A while back, I bought a pizza stone at Goodwill for, I think, $5.99, which seemed to be a really good deal to me. I had never made my own pizza, but I'd been known to bake bread on occasion, and I thought a baking stone might be just what I needed.
This weekend, I finally made my own pizza.
I still had a lot of tomato sauce in my freezer from making extra when I made that eggplant parmesan a couple weeks ago, so I decided to make conventional pizza. That is, not highbrow pizza -- no tofu ricotta, no pesto of any sort, just dough, sauce, vegan cheese, and toppings. I know, I know, pre-made vegan cheese is not exactly the tastiest thing ever. But I'm actually used to it, and also, I think it tastes pretty good cold, less good hot.
Making pizza dough is fun! I always get a little thrill from leaving dough to rise, coming back, and seeing it has doubled in size. Pizza dough gets especially spongey and stretchable. Then you get to stretch it! You can stretch however you please, use any shaping methods you are capable of, shape it however you want to -- or, more likely, however close to a circle you can manage. Pizza dough does seem to have a mind of its own. It won't give in too easily to your stretching whims. I want to go to a local pizzeria and watch some professionals in action, maybe learn to do that whole pie tossing thing -- what do you think? Think I could learn it?
My favorite pizza topping combination ever is pineapple and green peppers. I've come to learn that this is not a normal pizza topping combination. For years, it's been virtually impossible to convince my friends to go in for it. Honestly, I don't know where or how I got started on this myself. I think that it just struck me as being tastes that ought to go together, and I try not to doubt my instincts. I had some nice farmer's market peppers and a can of pineapple chunks (I drained the juice into some Tupperware and put it in my freezer -- you never know when you might need a cup of pineapple juice).

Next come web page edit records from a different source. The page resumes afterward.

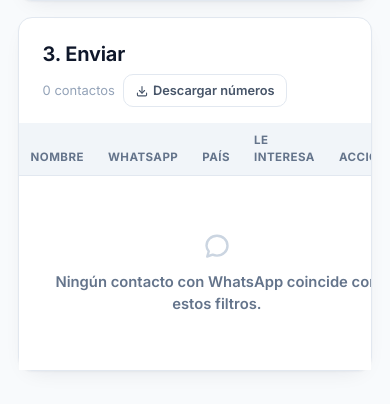
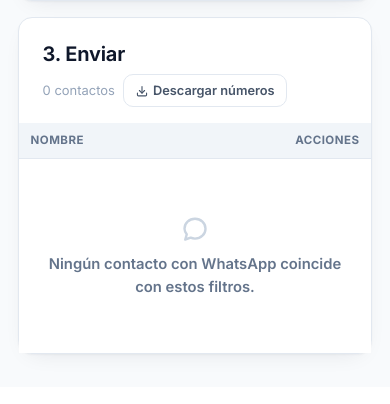
Before and after one commit to yubisDev/CenterComp, a Django app: page /compradores/campana-whatsapp/ in a window 390 px wide. Shown: the part 751-1155 px from the top of the page. After the commit the page ends 1111 px from the top, so only its background shows below. Run offline with Django 5.2, Linux system fonts and the light colour scheme; the visitor is signed in with stand-in values (Sample User, id 1); data comes from the database, SQL or seed files in the repository; data that the repository does not hold is empty; parts of the project's set-up code (start-up, migrations or seed data) failed here and were passed over.

Commit message:
Campaña WhatsApp usable desde el celular y README actualizado
- En pantallas pequeñas la tabla muestra solo nombre, número y botones.
- README describe la base unificada, importación, exportación y campaña de WhatsApp.

Co-Authored-By: Claude Opus 5.5 <noreply@anthropic.com>
Claude-Session: https://claude.ai/code/session_014j1QweDuhqzk4M66uvq72b

```diff
--- a/prospeccion/templates/prospeccion/compradores_campana_whatsapp.html
+++ b/prospeccion/templates/prospeccion/compradores_campana_whatsapp.html
@@ -107,9 +107,9 @@
             <thead>
                 <tr>
                     <th>Nombre</th>
-                    <th>WhatsApp</th>
-                    <th>País</th>
-                    <th>Le interesa</th>
+                    <th class="d-none d-sm-table-cell">WhatsApp</th>
+                    <th class="d-none d-md-table-cell">País</th>
+                    <th class="d-none d-md-table-cell">Le interesa</th>
                     <th class="text-end">Acciones</th>
                 </tr>
             </thead>
@@ -118,12 +118,14 @@
                 <tr class="{% if c.ya_enviado %}fila-enviada{% endif %}" data-fila>
                     <td>
                         <a class="row-link" href="{% url 'comprador_detalle' c.pk %}">{{ c.nombre_mostrar }}</a>
+                        <div class="small text-muted-soft d-sm-none">+{{ c.whatsapp_numero }}</div>
                         {% if not c.acepta_mensajes %}<div class="small text-muted-soft">Sin autorización registrada</div>{% endif %}
                     </td>
-                    <td class="text-muted-soft">+{{ c.whatsapp_numero }}</td>
-                    <td class="text-muted-soft">{{ c.pais|default:'—' }}</td>
-                    <td>{% for cat in c.categorias_interes.all %}<span class="pill pill-muted me-1">{{ cat.nombre }}</span>{% empty %}—{% endfor %}</td>
-                    <td class="text-end text-nowrap">
+                    <td class="text-muted-soft d-none d-sm-table-cell">+{{ c.whatsapp_numero }}</td>
+                    <td class="text-muted-soft d-none d-md-table-cell">{{ c.pais|default:'—' }}</td>
+                    <td class="d-none d-md-table-cell">{% for cat in c.categorias_interes.all %}<span class="pill pill-muted me-1">{{ cat.nombre }}</span>{% empty %}—{% endfor %}</td>
+                    <td class="text-end">
+                        <div class="d-flex flex-wrap justify-content-end gap-1">
                         <a class="btn btn-sm btn-outline-success d-inline-flex align-items-center gap-1" href="{{ c.whatsapp_url }}" target="_blank" rel="noopener" data-abrir>{% icon 'chat' size=14 %} Abrir WhatsApp</a>
                         {% if plantilla %}
                         <form method="post" action="{% url 'compradores_campana_whatsapp_registrar' %}" class="d-inline" data-registrar>
@@ -136,6 +138,7 @@
                             </button>
                         </form>
                         {% endif %}
+                        </div>
                     </td>
                 </tr>
             {% empty %}
```
Also changed, not shown: README.md.
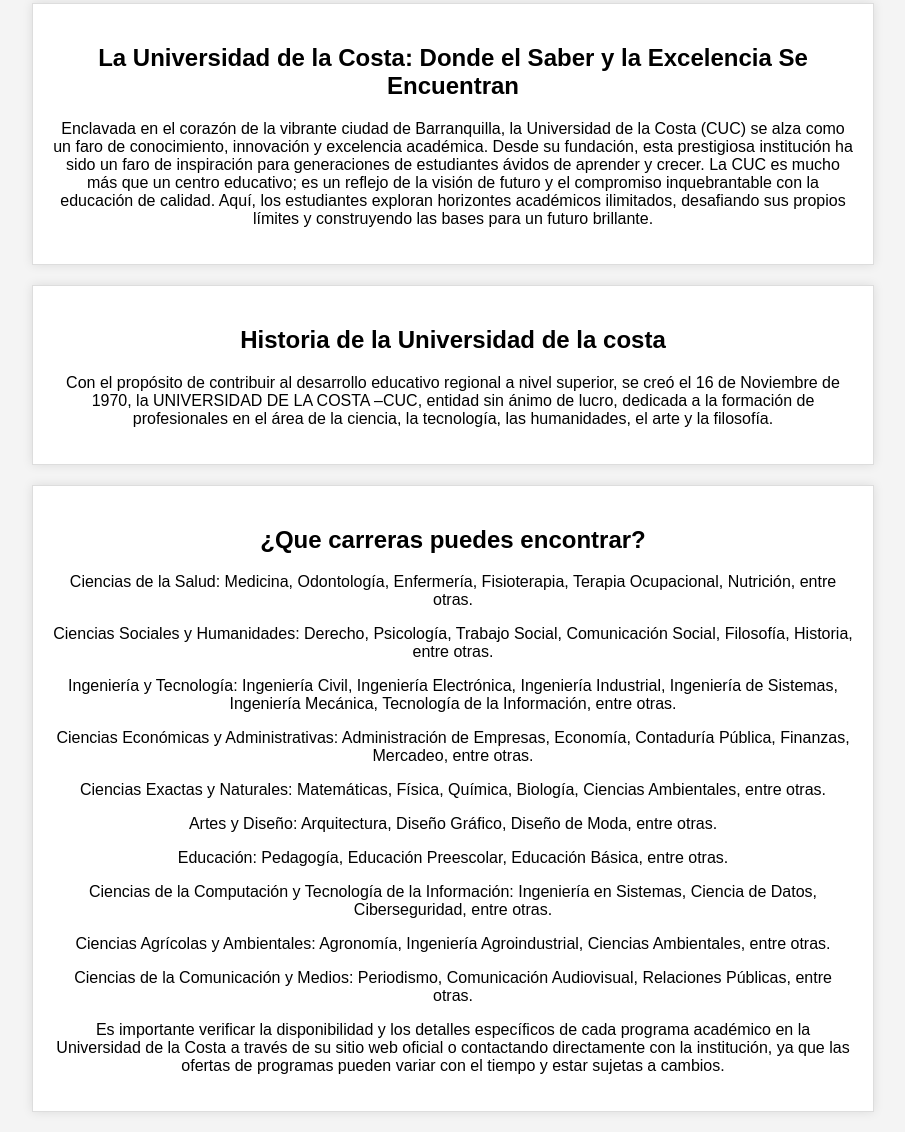
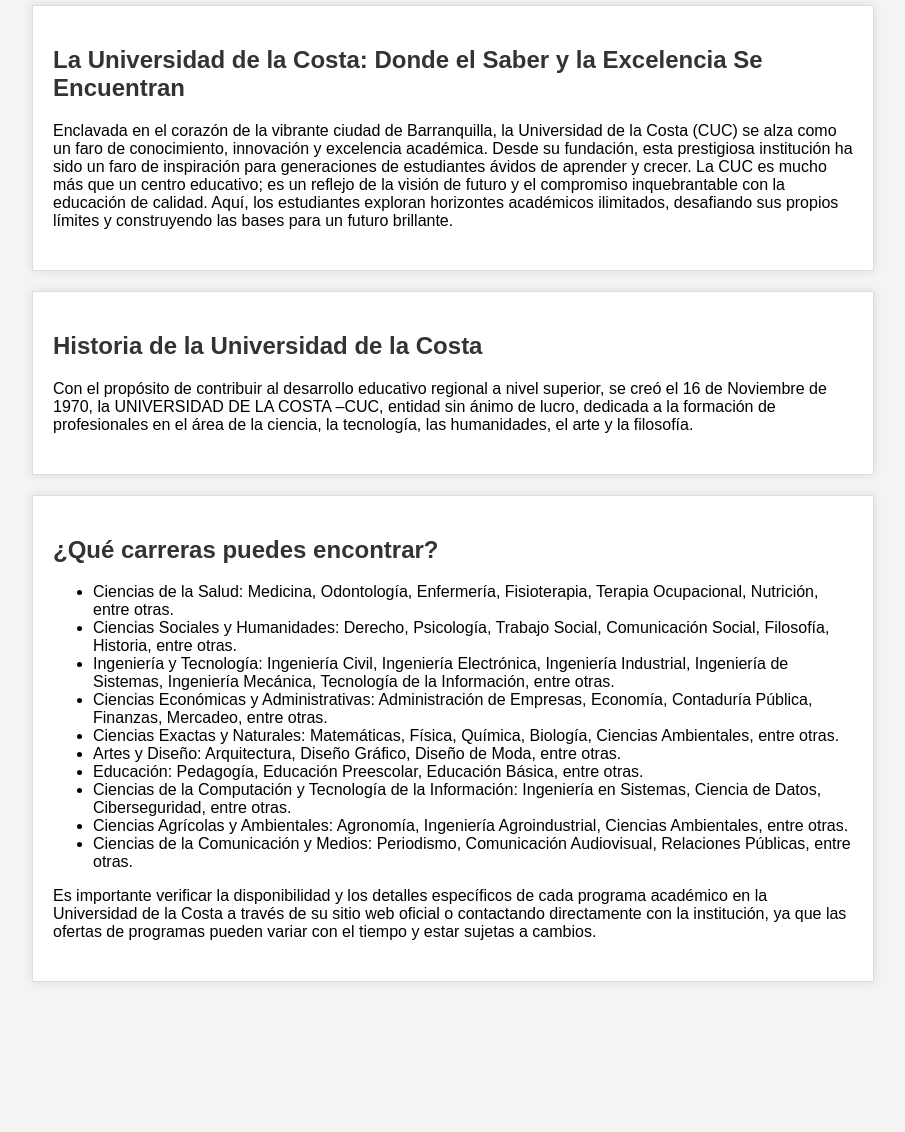
Before and after one commit to Caleb-V/Parcial, a plain HTML site: page index.html in a window 1280 px wide. Shown: the part 570-1702 px from the top of the page, without its empty margins (187-1092 px from the left). After the commit the page ends 1572 px from the top, so only its background shows below. Drawn offline with Linux system fonts and the light colour scheme.

Commit message:
Se hizo ajustes en la interfaz de la pagina (colores-estructuras de texto)

```diff
--- a/index.html
+++ b/index.html
@@ -3,20 +3,36 @@
 <head>
     <meta charset="UTF-8">
     <meta name="viewport" content="width=device-width, initial-scale=1.0">
-    <title>Parcial_Elegante</title>
+    <title>Universidad de la Costa</title>
     <style>
         body {
             font-family: Arial, sans-serif;
             background-color: #f4f4f4;
             margin: 0;
             padding: 0;
+            text-align: center;
         }
 
         header {
-            background-color: #333;
+            background-color: #171a1c;
             color: #fff;
-            text-align: center;
             padding: 20px;
+        }
+
+        h1 {
+            margin: 0;
+        }
+
+        .image-container {
+            margin: 20px auto;
+            max-width: 800px;
+        }
+
+        img {
+            max-width: 100%;
+            height: auto;
+            display: block;
+            margin: 0 auto;
         }
 
         nav {
@@ -38,49 +54,24 @@
             background-color: #fff;
             border: 1px solid #ddd;
             box-shadow: 0 0 10px rgba(0, 0, 0, 0.1);
+            text-align: left;
         }
 
-        footer {
-            background-color: #333;
-            color: #fff;
-            text-align: center;
-            padding: 10px;
-        }
-    </style>
-    <style>
-        body {
-            text-align: center;
+        h2 {
+            color: #333;
         }
 
-        header {
-            background-color: #171a1c;
-            color: #fff;
-            padding: 10px;
-        }
-
-        h1 {
-            margin: 0; /
-        }
-
-        .image-container {
-            margin: 20px auto;
-            max-width: 800px;
-        }
-
-        img {
-            max-width: 100%;
-            height: auto;
-            display: block;
-            margin: 0 auto;
+        p {
+            margin: 0 0 20px;
         }
     </style>
 </head>
 <body>
     <header>
-        <center><h1>Universidad de la costa</h1></center>
+        <h1>Universidad de la Costa</h1>
     </header>
     <div class="image-container">
-        <img src="https://upload.wikimedia.org/wikipedia/commons/1/1b/Logo_uni-costa.png" style="width: 700px; height: 400px;">>
+        <img src="https://upload.wikimedia.org/wikipedia/commons/1/1b/Logo_uni-costa.png" alt="Logo de la Universidad de la Costa" style="width: 700px; height: 400px;">
     </div>
     <nav>
         <a href="#">Inicio</a>
@@ -93,32 +84,24 @@
         <p>Enclavada en el corazón de la vibrante ciudad de Barranquilla, la Universidad de la Costa (CUC) se alza como un faro de conocimiento, innovación y excelencia académica. Desde su fundación, esta prestigiosa institución ha sido un faro de inspiración para generaciones de estudiantes ávidos de aprender y crecer. La CUC es mucho más que un centro educativo; es un reflejo de la visión de futuro y el compromiso inquebrantable con la educación de calidad. Aquí, los estudiantes exploran horizontes académicos ilimitados, desafiando sus propios límites y construyendo las bases para un futuro brillante.</p>
     </main>
     <main>
-        <h2>Historia de la Universidad de la costa</h2>
+        <h2>Historia de la Universidad de la Costa</h2>
         <p>Con el propósito de contribuir al desarrollo educativo regional a nivel superior, se creó el 16 de Noviembre de 1970, la UNIVERSIDAD DE LA COSTA –CUC, entidad sin ánimo de lucro, dedicada a la formación de profesionales en el área de la ciencia, la tecnología, las humanidades, el arte y la filosofía.</p>
     </main>
     <main>
-        <h2>¿Que carreras puedes encontrar?</h2>
-        <p>Ciencias de la Salud: Medicina, Odontología, Enfermería, Fisioterapia, Terapia Ocupacional, Nutrición, entre otras.</p>
-
-        <p> Ciencias Sociales y Humanidades: Derecho, Psicología, Trabajo Social, Comunicación Social, Filosofía, Historia, entre otras.</p>
-
-        <p>    Ingeniería y Tecnología: Ingeniería Civil, Ingeniería Electrónica, Ingeniería Industrial, Ingeniería de Sistemas, Ingeniería Mecánica, Tecnología de la Información, entre otras.</p>
-
-            <p>    Ciencias Económicas y Administrativas: Administración de Empresas, Economía, Contaduría Pública, Finanzas, Mercadeo, entre otras.</p>
-
-                <p>    Ciencias Exactas y Naturales: Matemáticas, Física, Química, Biología, Ciencias Ambientales, entre otras.</p>
-
-                    <p>     Artes y Diseño: Arquitectura, Diseño Gráfico, Diseño de Moda, entre otras.</p>
-
-                        <p>    Educación: Pedagogía, Educación Preescolar, Educación Básica, entre otras.</p>
-
-                            <p>    Ciencias de la Computación y Tecnología de la Información: Ingeniería en Sistemas, Ciencia de Datos, Ciberseguridad, entre otras.</p>
-
-                                <p>    Ciencias Agrícolas y Ambientales: Agronomía, Ingeniería Agroindustrial, Ciencias Ambientales, entre otras.</p>
-
-                                    <p>    Ciencias de la Comunicación y Medios: Periodismo, Comunicación Audiovisual, Relaciones Públicas, entre otras.</p>
-
-                                        <p>    Es importante verificar la disponibilidad y los detalles específicos de cada programa académico en la Universidad de la Costa a través de su sitio web oficial o contactando directamente con la institución, ya que las ofertas de programas pueden variar con el tiempo y estar sujetas a cambios.</p>
+        <h2>¿Qué carreras puedes encontrar?</h2>
+        <ul>
+            <li>Ciencias de la Salud: Medicina, Odontología, Enfermería, Fisioterapia, Terapia Ocupacional, Nutrición, entre otras.</li>
+            <li>Ciencias Sociales y Humanidades: Derecho, Psicología, Trabajo Social, Comunicación Social, Filosofía, Historia, entre otras.</li>
+            <li>Ingeniería y Tecnología: Ingeniería Civil, Ingeniería Electrónica, Ingeniería Industrial, Ingeniería de Sistemas, Ingeniería Mecánica, Tecnología de la Información, entre otras.</li>
+            <li>Ciencias Económicas y Administrativas: Administración de Empresas, Economía, Contaduría Pública, Finanzas, Mercadeo, entre otras.</li>
+            <li>Ciencias Exactas y Naturales: Matemáticas, Física, Química, Biología, Ciencias Ambientales, entre otras.</li>
+            <li>Artes y Diseño: Arquitectura, Diseño Gráfico, Diseño de Moda, entre otras.</li>
+            <li>Educación: Pedagogía, Educación Preescolar, Educación Básica, entre otras.</li>
+            <li>Ciencias de la Computación y Tecnología de la Información: Ingeniería en Sistemas, Ciencia de Datos, Ciberseguridad, entre otras.</li>
+            <li>Ciencias Agrícolas y Ambientales: Agronomía, Ingeniería Agroindustrial, Ciencias Ambientales, entre otras.</li>
+            <li>Ciencias de la Comunicación y Medios: Periodismo, Comunicación Audiovisual, Relaciones Públicas, entre otras.</li>
+        </ul>
+        <p>Es importante verificar la disponibilidad y los detalles específicos de cada programa académico en la Universidad de la Costa a través de su sitio web oficial o contactando directamente con la institución, ya que las ofertas de programas pueden variar con el tiempo y estar sujetas a cambios.</p>
     </main>
 </body>
 </html>
```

Now, the crust on that first pizza struck me as a bit too plain. Pretty good, actually -- good texture, simultaneously crispy and soft -- but a little boring nevertheless. So for my next pizza, I melted a little vegan butter, mixed in some garlic powder and a little bit of salt, and brushed it on the crust. The second pizza would be peppers and mushrooms. Now sans pizza stone, I cooked it on some parchment paper on a cookie sheet on the lowest possible shelf in my oven and cooked it a little shorter, about eight minutes.
I also made some more doughnuts! Better this time. I used less dough in each doughnut and dipped them all in my delicious melted Enjoy Life! brand soy, dairy, and gluten-free chocolate chips. With sprinkles, for pretty-making! See how cute they are?